Tim Mountz found the Stoltzfus String Bean in his grandfather's seed collection after he passed away.Hill agrees. “If you grow things over generations and save the seeds from specific areas, they become more resilient. It’s like terroir with wine and grapes grown in specific areas,” he says. “They’re better at getting all the good stuff, the fancy stuff, out of that soil so they taste better.”  It also enhances economic independence, because seed savers don’t have to buy new seeds each year.

Saving for a Seedier Future

I look forward to contributing to that diversity with my “ultimate Philadelphia heirloom garden.” This spring and summer, in addition to the Fish Pepper and the Stoltzfus String Bean, I will be growing Early Jersey Wakefield Cabbage, Amish Deer Tongue Lettuce, Philadelphia White Box Radishes and Jenny Lind Melons. My local tomatoes will include Jersey Devil, one called London Grove (from Happy Cat), and of course some Brandywines — the superstar of our regional heirlooms.

Saving local seeds does more than put delicious food on your plate, it keeps alive a history that is rich but fragile. As Weaver explains, those superstar Brandywine tomatoes, first grown on the banks of the Brandywine Creek in Chester County, are the perfect illustration of that fragility.  Just a month after delivering the seeds to a seed company, the grower who gave Brandywines their name was thrown from a horse and killed. Had he died a month earlier, the Brandywine tomato as we know it might have died along with him.
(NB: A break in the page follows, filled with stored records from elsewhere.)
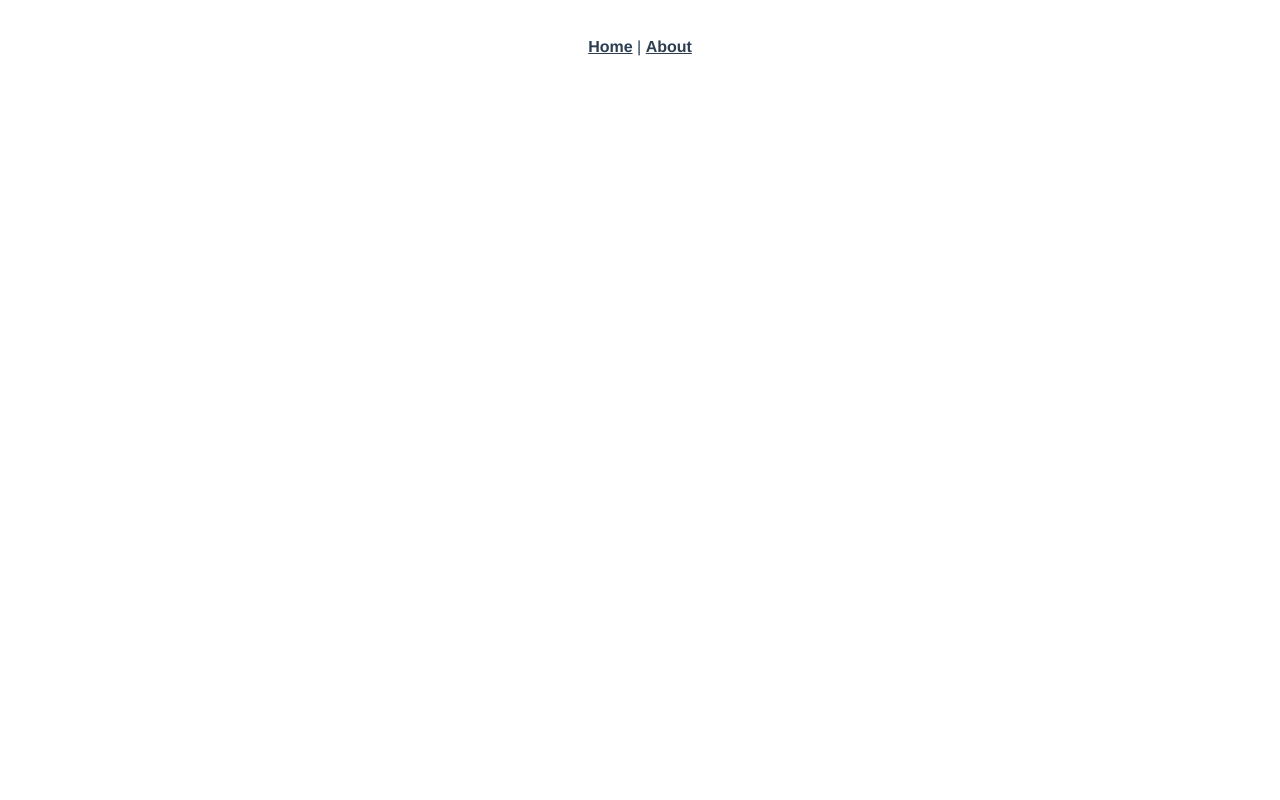
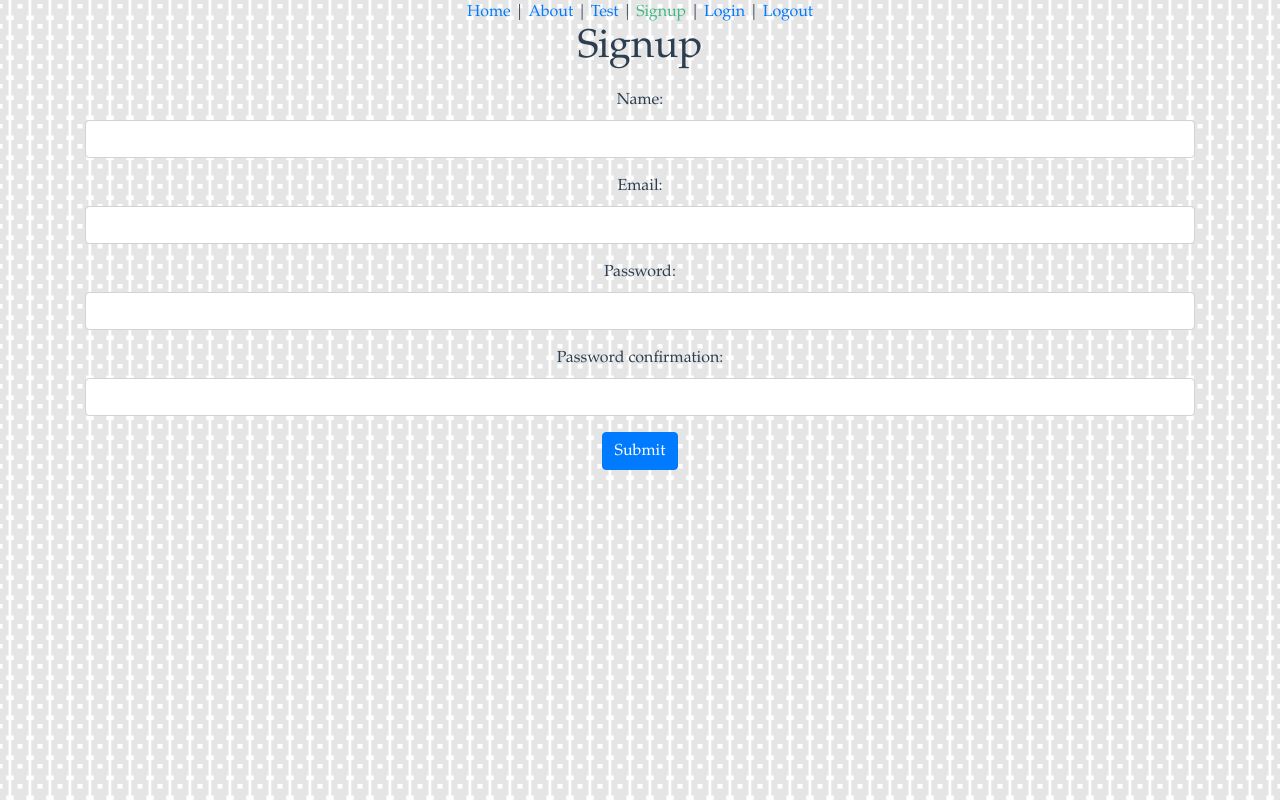
Before and after one commit to tiffany-tychewicz/mini_capstone1_frontend, a Vue app: page /signup in a window 1280 px wide. Built offline with nearby package versions, Linux system fonts and the light colour scheme.

Commit message:
Added bootstrap

```diff
--- a/public/index.html
+++ b/public/index.html
@@ -1,17 +1,41 @@
 <!DOCTYPE html>
 <html lang="en">
   <head>
-    <meta charset="utf-8">
-    <meta http-equiv="X-UA-Compatible" content="IE=edge">
-    <meta name="viewport" content="width=device-width,initial-scale=1.0">
-    <link rel="icon" href="<%= BASE_URL %>favicon.ico">
+    <link
+      rel="stylesheet"
+      href="https://stackpath.bootstrapcdn.com/bootstrap/4.2.1/css/bootstrap.min.css"
+      integrity="sha384-GJzZqFGwb1QTTN6wy59ffF1BuGJpLSa9DkKMp0DgiMDm4iYMj70gZWKYbI706tWS"
+      crossorigin="anonymous"
+    />
+    <meta charset="utf-8" />
+    <meta http-equiv="X-UA-Compatible" content="IE=edge" />
+    <meta name="viewport" content="width=device-width,initial-scale=1.0" />
+    <link rel="icon" href="<%= BASE_URL %>favicon.ico" />
     <title>mini_capstone1_frontend</title>
   </head>
   <body>
     <noscript>
-      <strong>We're sorry but mini_capstone1_frontend doesn't work properly without JavaScript enabled. Please enable it to continue.</strong>
+      <strong>
+        We're sorry but mini_capstone1_frontend doesn't work properly without JavaScript enabled. Please enable it to
+        continue.
+      </strong>
     </noscript>
     <div id="app"></div>
     <!-- built files will be auto injected -->
+    <script
+      src="https://code.jquery.com/jquery-3.3.1.slim.min.js"
+      integrity="sha384-q8i/X+965DzO0rT7abK41JStQIAqVgRVzpbzo5smXKp4YfRvH+8abtTE1Pi6jizo"
+      crossorigin="anonymous"
+    ></script>
+    <script
+      src="https://cdnjs.cloudflare.com/ajax/libs/popper.js/1.14.6/umd/popper.min.js"
+      integrity="sha384-wHAiFfRlMFy6i5SRaxvfOCifBUQy1xHdJ/yoi7FRNXMRBu5WHdZYu1hA6ZOblgut"
+      crossorigin="anonymous"
+    ></script>
+    <script
+      src="https://stackpath.bootstrapcdn.com/bootstrap/4.2.1/js/bootstrap.min.js"
+      integrity="sha384-B0UglyR+jN6CkvvICOB2joaf5I4l3gm9GU6Hc1og6Ls7i6U/mkkaduKaBhlAXv9k"
+      crossorigin="anonymous"
+    ></script>
   </body>
 </html>
--- a/src/App.vue
+++ b/src/App.vue
@@ -1,28 +1,67 @@
 <template>
   <div id="app">
     <div id="nav">
-      <router-link to="/">Home</router-link> |
+      <router-link to="/">Home</router-link>
+      |
       <router-link to="/about">About</router-link>
+      |
+      <router-link to="/test">Test</router-link>
+      |
+      <router-link to="/signup">Signup</router-link>
+      |
+      <router-link to="/login">Login</router-link>
+      |
+      <router-link to="/logout">Logout</router-link>
     </div>
-    <router-view/>
+    <router-view />
   </div>
 </template>
 
+<nav class="navbar navbar-expand-lg navbar-light bg-light">
+  <a class="navbar-brand" href="#">Navbar</a>
+  <button class="navbar-toggler" type="button" data-toggle="collapse" data-target="#navbarSupportedContent" aria-controls="navbarSupportedContent" aria-expanded="false" aria-label="Toggle navigation">
+    <span class="navbar-toggler-icon"></span>
+  </button>
+
+  <div class="collapse navbar-collapse" id="navbarSupportedContent">
+    <ul class="navbar-nav mr-auto">
+      <li class="nav-item active">
+        <a class="nav-link" href="#">Home <span class="sr-only">(current)</span></a>
+      </li>
+      <li class="nav-item">
+        <a class="nav-link" href="#">Link</a>
+      </li>
+      <li class="nav-item dropdown">
+        <a class="nav-link dropdown-toggle" href="#" id="navbarDropdown" role="button" data-toggle="dropdown" aria-haspopup="true" aria-expanded="false">
+          Dropdown
+        </a>
+        <div class="dropdown-menu" aria-labelledby="navbarDropdown">
+          <a class="dropdown-item" href="#">Action</a>
+          <a class="dropdown-item" href="#">Another action</a>
+          <div class="dropdown-divider"></div>
+          <a class="dropdown-item" href="#">Something else here</a>
+        </div>
+      </li>
+      <li class="nav-item">
+        <a class="nav-link disabled" href="#" tabindex="-1" aria-disabled="true">Disabled</a>
+      </li>
+    </ul>
+    <form class="form-inline my-2 my-lg-0">
+      <input class="form-control mr-sm-2" type="search" placeholder="Search" aria-label="Search">
+      <button class="btn btn-outline-success my-2 my-sm-0" type="submit">Search</button>
+    </form>
+  </div>
+</nav>
+
 <style>
 #app {
-  font-family: 'Avenir', Helvetica, Arial, sans-serif;
-  -webkit-font-smoothing: antialiased;
-  -moz-osx-font-smoothing: grayscale;
   text-align: center;
   color: #2c3e50;
-}
-#nav {
-  padding: 30px;
+  font-family: Garamond, Baskerville, Baskerville Old Face, Hoefler Text, Times New Roman, serif;
 }
 
-#nav a {
-  font-weight: bold;
-  color: #2c3e50;
+body {
+  background-image: url("/united-squares-negative.png");
 }
 
 #nav a.router-link-exact-active {
--- a/src/main.js
+++ b/src/main.js
@@ -5,6 +5,11 @@
 
 axios.defaults.baseURL = process.env.NODE_ENV === "development" ? "http://localhost:3000" : "/";
 
+var jwt = localStorage.getItem("jwt");
+if (jwt) {
+  axios.defaults.headers.common["Authorization"] = "Bearer " + jwt;
+}
+
 Vue.config.productionTip = false;
 
 new Vue({
--- a/src/router.js
+++ b/src/router.js
@@ -1,25 +1,48 @@
-import Vue from 'vue'
-import Router from 'vue-router'
-import Home from './views/Home.vue'
-
-Vue.use(Router)
+import Vue from "vue";
+import Router from "vue-router";
+import Home from "./views/Home.vue";
+import Test from "./views/Test.vue";
+import Signup from "./views/Signup.vue";
+import Login from "./views/Login.vue";
+import Logout from "./views/Logout.vue";
+Vue.use(Router);
 
 export default new Router({
-  mode: 'history',
+  mode: "history",
   base: process.env.BASE_URL,
   routes: [
     {
-      path: '/',
-      name: 'home',
+      path: "/",
+      name: "home",
       component: Home
     },
     {
-      path: '/about',
-      name: 'about',
+      path: "/about",
+      name: "about",
       // route level code-splitting
       // this generates a separate chunk (about.[hash].js) for this route
       // which is lazy-loaded when the route is visited.
-      component: () => import(/* webpackChunkName: "about" */ './views/About.vue')
+      component: () => import(/* webpackChunkName: "about" */ "./views/About.vue")
+    },
+    {
+      path: "/test",
+      name: "test",
+      component: Test
+    },
+    {
+      path: "/signup",
+      name: "signup",
+      component: Signup
+    },
+    {
+      path: "/login",
+      name: "login",
+      component: Login
+    },
+    {
+      path: "/logout",
+      name: "logout",
+      component: Logout
     }
   ]
-})
+});
--- /dev/null
+++ b/src/views/Login.vue
@@ -0,0 +1,55 @@
+<template>
+  <div class="login">
+    <div class="container">
+      <form v-on:submit.prevent="submit()">
+        <h1>Login</h1>
+        <ul>
+          <li class="text-danger" v-for="error in errors">{{ error }}</li>
+        </ul>
+        <div class="form-group">
+          <label>Email:</label>
+          <input type="email" class="form-control" v-model="email" />
+        </div>
+        <div class="form-group">
+          <label>Password:</label>
+          <input type="password" class="form-control" v-model="password" />
+        </div>
+        <input type="submit" class="btn btn-primary" value="Submit" />
+      </form>
+    </div>
+  </div>
+</template>
+
+<script>
+import axios from "axios";
+
+export default {
+  data: function() {
+    return {
+      email: "",
+      password: "",
+      errors: []
+    };
+  },
+  methods: {
+    submit: function() {
+      var params = {
+        email: this.email,
+        password: this.password
+      };
+      axios
+        .post("/api/sessions", params)
+        .then(response => {
+          axios.defaults.headers.common["Authorization"] = "Bearer " + response.data.jwt;
+          localStorage.setItem("jwt", response.data.jwt);
+          this.$router.push("/");
+        })
+        .catch(error => {
+          this.errors = ["Invalid email or password."];
+          this.email = "";
+          this.password = "";
+        });
+    }
+  }
+};
+</script>
--- /dev/null
+++ b/src/views/Logout.vue
@@ -0,0 +1,15 @@
+<template>
+  <div class="logout"></div>
+</template>
+
+<script>
+import axios from "axios";
+
+export default {
+  created: function() {
+    delete axios.defaults.headers.common["Authorization"];
+    localStorage.removeItem("jwt");
+    this.$router.push("/");
+  }
+};
+</script>
--- /dev/null
+++ b/src/views/Signup.vue
@@ -0,0 +1,62 @@
+<template>
+  <div class="signup">
+    <div class="container">
+      <form v-on:submit.prevent="submit()">
+        <h1>Signup</h1>
+        <ul>
+          <li class="text-danger" v-for="error in errors">{{ error }}</li>
+        </ul>
+        <div class="form-group">
+          <label>Name:</label>
+          <input type="text" class="form-control" v-model="name" />
+        </div>
+        <div class="form-group">
+          <label>Email:</label>
+          <input type="email" class="form-control" v-model="email" />
+        </div>
+        <div class="form-group">
+          <label>Password:</label>
+          <input type="password" class="form-control" v-model="password" />
+        </div>
+        <div class="form-group">
+          <label>Password confirmation:</label>
+          <input type="password" class="form-control" v-model="passwordConfirmation" />
+        </div>
+        <input type="submit" class="btn btn-primary" value="Submit" />
+      </form>
+    </div>
+  </div>
+</template>
+<script>
+import axios from "axios";
+
+export default {
+  data: function() {
+    return {
+      name: "",
+      email: "",
+      password: "",
+      passwordConfirmation: "",
+      errors: []
+    };
+  },
+  methods: {
+    submit: function() {
+      var params = {
+        name: this.name,
+        email: this.email,
+        password: this.password,
+        password_confirmation: this.passwordConfirmation
+      };
+      axios
+        .post("/api/users", params)
+        .then(response => {
+          this.$router.push("/login");
+        })
+        .catch(error => {
+          this.errors = error.response.data.errors;
+        });
+    }
+  }
+};
+</script>
--- /dev/null
+++ b/src/views/Test.vue
@@ -0,0 +1,5 @@
+<template>
+  <div class="test">
+    <h1>This is an test page</h1>
+  </div>
+</template>
```
Also changed, not shown: public/united-squares-negative.png (added).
Weaver compares preserving local heirlooms to linguists preserving endangered languages. “With languages, if you lose the speakers, you lose the language,” Weaver says. “It’s the same with these plants — if you lose them, they’re gone. I’ve come very close to losing some things, and it scares me because I shouldn’t be the only one on planet earth with some of this stuff.”